**DIRECTIONS FOR THIS TASK:**
All the data should come back exactly as it was given.

(AVAILABLE DATA begins)

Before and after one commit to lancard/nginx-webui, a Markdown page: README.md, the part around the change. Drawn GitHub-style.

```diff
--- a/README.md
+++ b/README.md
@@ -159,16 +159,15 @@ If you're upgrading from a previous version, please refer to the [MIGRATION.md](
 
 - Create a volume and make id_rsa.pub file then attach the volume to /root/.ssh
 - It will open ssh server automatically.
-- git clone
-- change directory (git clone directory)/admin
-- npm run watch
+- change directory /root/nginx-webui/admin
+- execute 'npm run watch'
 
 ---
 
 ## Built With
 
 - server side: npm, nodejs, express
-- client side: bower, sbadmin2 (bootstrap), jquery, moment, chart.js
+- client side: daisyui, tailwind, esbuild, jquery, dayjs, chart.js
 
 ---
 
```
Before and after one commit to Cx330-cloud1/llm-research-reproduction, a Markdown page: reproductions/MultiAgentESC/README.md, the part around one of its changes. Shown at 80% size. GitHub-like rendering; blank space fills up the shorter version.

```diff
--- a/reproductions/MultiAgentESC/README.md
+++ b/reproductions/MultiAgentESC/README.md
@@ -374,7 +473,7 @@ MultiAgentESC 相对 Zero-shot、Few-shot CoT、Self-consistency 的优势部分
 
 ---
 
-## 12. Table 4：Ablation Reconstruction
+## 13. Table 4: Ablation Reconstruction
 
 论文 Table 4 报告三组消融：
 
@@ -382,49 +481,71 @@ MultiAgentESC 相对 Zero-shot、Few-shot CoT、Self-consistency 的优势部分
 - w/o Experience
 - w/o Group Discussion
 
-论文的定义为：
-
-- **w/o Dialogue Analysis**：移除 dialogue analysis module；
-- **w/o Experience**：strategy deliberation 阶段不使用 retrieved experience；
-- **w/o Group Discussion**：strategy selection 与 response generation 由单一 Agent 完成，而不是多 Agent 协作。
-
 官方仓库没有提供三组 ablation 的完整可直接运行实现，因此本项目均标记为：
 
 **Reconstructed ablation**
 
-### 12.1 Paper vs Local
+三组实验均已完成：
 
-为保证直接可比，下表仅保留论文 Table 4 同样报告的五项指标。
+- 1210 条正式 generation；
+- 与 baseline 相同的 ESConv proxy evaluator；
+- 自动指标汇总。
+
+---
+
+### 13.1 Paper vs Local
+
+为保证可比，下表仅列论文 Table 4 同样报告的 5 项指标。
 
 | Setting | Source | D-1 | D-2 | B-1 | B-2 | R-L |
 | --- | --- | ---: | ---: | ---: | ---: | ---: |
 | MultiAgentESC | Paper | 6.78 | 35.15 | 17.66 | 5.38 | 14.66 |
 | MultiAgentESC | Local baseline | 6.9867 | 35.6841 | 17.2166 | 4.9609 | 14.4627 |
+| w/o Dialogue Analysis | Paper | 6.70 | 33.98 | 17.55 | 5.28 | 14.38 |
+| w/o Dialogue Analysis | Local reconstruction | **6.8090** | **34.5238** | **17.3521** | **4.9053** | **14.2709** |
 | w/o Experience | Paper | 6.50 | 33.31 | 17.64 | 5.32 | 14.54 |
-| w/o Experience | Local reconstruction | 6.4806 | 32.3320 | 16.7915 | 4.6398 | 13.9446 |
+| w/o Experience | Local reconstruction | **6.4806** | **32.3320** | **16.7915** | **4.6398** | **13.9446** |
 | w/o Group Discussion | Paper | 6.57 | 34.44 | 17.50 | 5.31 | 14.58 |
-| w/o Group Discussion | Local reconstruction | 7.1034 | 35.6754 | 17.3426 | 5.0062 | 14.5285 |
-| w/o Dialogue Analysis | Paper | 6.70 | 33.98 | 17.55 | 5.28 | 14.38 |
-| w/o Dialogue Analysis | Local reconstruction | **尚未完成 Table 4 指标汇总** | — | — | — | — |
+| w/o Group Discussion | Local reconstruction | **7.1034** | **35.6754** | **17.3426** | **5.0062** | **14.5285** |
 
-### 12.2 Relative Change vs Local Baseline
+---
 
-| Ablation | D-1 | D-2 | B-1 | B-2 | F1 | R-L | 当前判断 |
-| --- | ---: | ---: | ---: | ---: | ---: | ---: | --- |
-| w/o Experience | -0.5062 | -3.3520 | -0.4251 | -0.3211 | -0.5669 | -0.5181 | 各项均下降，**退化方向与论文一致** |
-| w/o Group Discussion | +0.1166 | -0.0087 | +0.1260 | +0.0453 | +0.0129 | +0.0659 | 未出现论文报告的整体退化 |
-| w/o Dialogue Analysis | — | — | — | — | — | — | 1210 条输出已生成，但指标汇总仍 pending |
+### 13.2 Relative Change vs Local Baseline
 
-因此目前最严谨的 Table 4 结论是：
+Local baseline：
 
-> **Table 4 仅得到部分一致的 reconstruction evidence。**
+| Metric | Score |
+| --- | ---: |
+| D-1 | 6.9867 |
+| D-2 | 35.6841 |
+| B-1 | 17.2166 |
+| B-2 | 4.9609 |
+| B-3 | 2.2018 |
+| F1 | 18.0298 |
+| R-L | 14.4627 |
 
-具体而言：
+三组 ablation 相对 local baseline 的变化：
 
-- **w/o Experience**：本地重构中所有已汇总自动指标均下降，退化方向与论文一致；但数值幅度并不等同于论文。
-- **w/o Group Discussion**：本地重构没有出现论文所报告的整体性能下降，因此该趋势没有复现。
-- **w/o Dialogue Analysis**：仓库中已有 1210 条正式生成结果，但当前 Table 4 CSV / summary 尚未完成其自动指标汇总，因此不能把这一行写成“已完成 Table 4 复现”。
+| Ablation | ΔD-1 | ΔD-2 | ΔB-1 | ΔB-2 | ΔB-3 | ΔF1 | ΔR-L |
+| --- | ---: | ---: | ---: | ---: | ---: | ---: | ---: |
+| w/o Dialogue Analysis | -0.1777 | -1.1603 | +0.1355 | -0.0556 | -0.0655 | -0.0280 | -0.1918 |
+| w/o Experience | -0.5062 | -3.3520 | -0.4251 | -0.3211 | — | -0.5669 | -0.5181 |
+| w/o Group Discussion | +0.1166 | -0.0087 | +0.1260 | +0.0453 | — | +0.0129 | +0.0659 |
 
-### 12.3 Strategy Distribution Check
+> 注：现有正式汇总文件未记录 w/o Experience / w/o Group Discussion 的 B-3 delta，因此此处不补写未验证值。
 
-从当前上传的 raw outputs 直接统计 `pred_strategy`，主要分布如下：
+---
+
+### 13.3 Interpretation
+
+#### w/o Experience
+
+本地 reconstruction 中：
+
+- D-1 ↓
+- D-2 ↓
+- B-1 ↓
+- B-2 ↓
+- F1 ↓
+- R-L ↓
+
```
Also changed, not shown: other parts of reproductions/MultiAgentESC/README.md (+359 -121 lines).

(AVAILABLE DATA ends)

**THE COMPLETED TASK:**
Before and after one commit to lancard/nginx-webui, a Markdown page: README.md, the part around the change. Drawn GitHub-style.

```diff
--- a/README.md
+++ b/README.md
@@ -159,16 +159,15 @@ If you're upgrading from a previous version, please refer to the [MIGRATION.md](
 
 - Create a volume and make id_rsa.pub file then attach the volume to /root/.ssh
 - It will open ssh server automatically.
-- git clone
-- change directory (git clone directory)/admin
-- npm run watch
+- change directory /root/nginx-webui/admin
+- execute 'npm run watch'
 
 ---
 
 ## Built With
 
 - server side: npm, nodejs, express
-- client side: bower, sbadmin2 (bootstrap), jquery, moment, chart.js
+- client side: daisyui, tailwind, esbuild, jquery, dayjs, chart.js
 
 ---
 
```
Before and after one commit to Cx330-cloud1/llm-research-reproduction, a Markdown page: reproductions/MultiAgentESC/README.md, the part around one of its changes. Shown at 80% size. GitHub-like rendering; blank space fills up the shorter version.

```diff
--- a/reproductions/MultiAgentESC/README.md
+++ b/reproductions/MultiAgentESC/README.md
@@ -374,7 +473,7 @@ MultiAgentESC 相对 Zero-shot、Few-shot CoT、Self-consistency 的优势部分
 
 ---
 
-## 12. Table 4：Ablation Reconstruction
+## 13. Table 4: Ablation Reconstruction
 
 论文 Table 4 报告三组消融：
 
@@ -382,49 +481,71 @@ MultiAgentESC 相对 Zero-shot、Few-shot CoT、Self-consistency 的优势部分
 - w/o Experience
 - w/o Group Discussion
 
-论文的定义为：
-
-- **w/o Dialogue Analysis**：移除 dialogue analysis module；
-- **w/o Experience**：strategy deliberation 阶段不使用 retrieved experience；
-- **w/o Group Discussion**：strategy selection 与 response generation 由单一 Agent 完成，而不是多 Agent 协作。
-
 官方仓库没有提供三组 ablation 的完整可直接运行实现，因此本项目均标记为：
 
 **Reconstructed ablation**
 
-### 12.1 Paper vs Local
+三组实验均已完成：
 
-为保证直接可比，下表仅保留论文 Table 4 同样报告的五项指标。
+- 1210 条正式 generation；
+- 与 baseline 相同的 ESConv proxy evaluator；
+- 自动指标汇总。
+
+---
+
+### 13.1 Paper vs Local
+
+为保证可比，下表仅列论文 Table 4 同样报告的 5 项指标。
 
 | Setting | Source | D-1 | D-2 | B-1 | B-2 | R-L |
 | --- | --- | ---: | ---: | ---: | ---: | ---: |
 | MultiAgentESC | Paper | 6.78 | 35.15 | 17.66 | 5.38 | 14.66 |
 | MultiAgentESC | Local baseline | 6.9867 | 35.6841 | 17.2166 | 4.9609 | 14.4627 |
+| w/o Dialogue Analysis | Paper | 6.70 | 33.98 | 17.55 | 5.28 | 14.38 |
+| w/o Dialogue Analysis | Local reconstruction | **6.8090** | **34.5238** | **17.3521** | **4.9053** | **14.2709** |
 | w/o Experience | Paper | 6.50 | 33.31 | 17.64 | 5.32 | 14.54 |
-| w/o Experience | Local reconstruction | 6.4806 | 32.3320 | 16.7915 | 4.6398 | 13.9446 |
+| w/o Experience | Local reconstruction | **6.4806** | **32.3320** | **16.7915** | **4.6398** | **13.9446** |
 | w/o Group Discussion | Paper | 6.57 | 34.44 | 17.50 | 5.31 | 14.58 |
-| w/o Group Discussion | Local reconstruction | 7.1034 | 35.6754 | 17.3426 | 5.0062 | 14.5285 |
-| w/o Dialogue Analysis | Paper | 6.70 | 33.98 | 17.55 | 5.28 | 14.38 |
-| w/o Dialogue Analysis | Local reconstruction | **尚未完成 Table 4 指标汇总** | — | — | — | — |
+| w/o Group Discussion | Local reconstruction | **7.1034** | **35.6754** | **17.3426** | **5.0062** | **14.5285** |
 
-### 12.2 Relative Change vs Local Baseline
+---
 
-| Ablation | D-1 | D-2 | B-1 | B-2 | F1 | R-L | 当前判断 |
-| --- | ---: | ---: | ---: | ---: | ---: | ---: | --- |
-| w/o Experience | -0.5062 | -3.3520 | -0.4251 | -0.3211 | -0.5669 | -0.5181 | 各项均下降，**退化方向与论文一致** |
-| w/o Group Discussion | +0.1166 | -0.0087 | +0.1260 | +0.0453 | +0.0129 | +0.0659 | 未出现论文报告的整体退化 |
-| w/o Dialogue Analysis | — | — | — | — | — | — | 1210 条输出已生成，但指标汇总仍 pending |
+### 13.2 Relative Change vs Local Baseline
 
-因此目前最严谨的 Table 4 结论是：
+Local baseline：
 
-> **Table 4 仅得到部分一致的 reconstruction evidence。**
+| Metric | Score |
+| --- | ---: |
+| D-1 | 6.9867 |
+| D-2 | 35.6841 |
+| B-1 | 17.2166 |
+| B-2 | 4.9609 |
+| B-3 | 2.2018 |
+| F1 | 18.0298 |
+| R-L | 14.4627 |
 
-具体而言：
+三组 ablation 相对 local baseline 的变化：
 
-- **w/o Experience**：本地重构中所有已汇总自动指标均下降，退化方向与论文一致；但数值幅度并不等同于论文。
-- **w/o Group Discussion**：本地重构没有出现论文所报告的整体性能下降，因此该趋势没有复现。
-- **w/o Dialogue Analysis**：仓库中已有 1210 条正式生成结果，但当前 Table 4 CSV / summary 尚未完成其自动指标汇总，因此不能把这一行写成“已完成 Table 4 复现”。
+| Ablation | ΔD-1 | ΔD-2 | ΔB-1 | ΔB-2 | ΔB-3 | ΔF1 | ΔR-L |
+| --- | ---: | ---: | ---: | ---: | ---: | ---: | ---: |
+| w/o Dialogue Analysis | -0.1777 | -1.1603 | +0.1355 | -0.0556 | -0.0655 | -0.0280 | -0.1918 |
+| w/o Experience | -0.5062 | -3.3520 | -0.4251 | -0.3211 | — | -0.5669 | -0.5181 |
+| w/o Group Discussion | +0.1166 | -0.0087 | +0.1260 | +0.0453 | — | +0.0129 | +0.0659 |
 
-### 12.3 Strategy Distribution Check
+> 注：现有正式汇总文件未记录 w/o Experience / w/o Group Discussion 的 B-3 delta，因此此处不补写未验证值。
 
-从当前上传的 raw outputs 直接统计 `pred_strategy`，主要分布如下：
+---
+
+### 13.3 Interpretation
+
+#### w/o Experience
+
+本地 reconstruction 中：
+
+- D-1 ↓
+- D-2 ↓
+- B-1 ↓
+- B-2 ↓
+- F1 ↓
+- R-L ↓
+
```
Also changed, not shown: other parts of reproductions/MultiAgentESC/README.md (+359 -121 lines).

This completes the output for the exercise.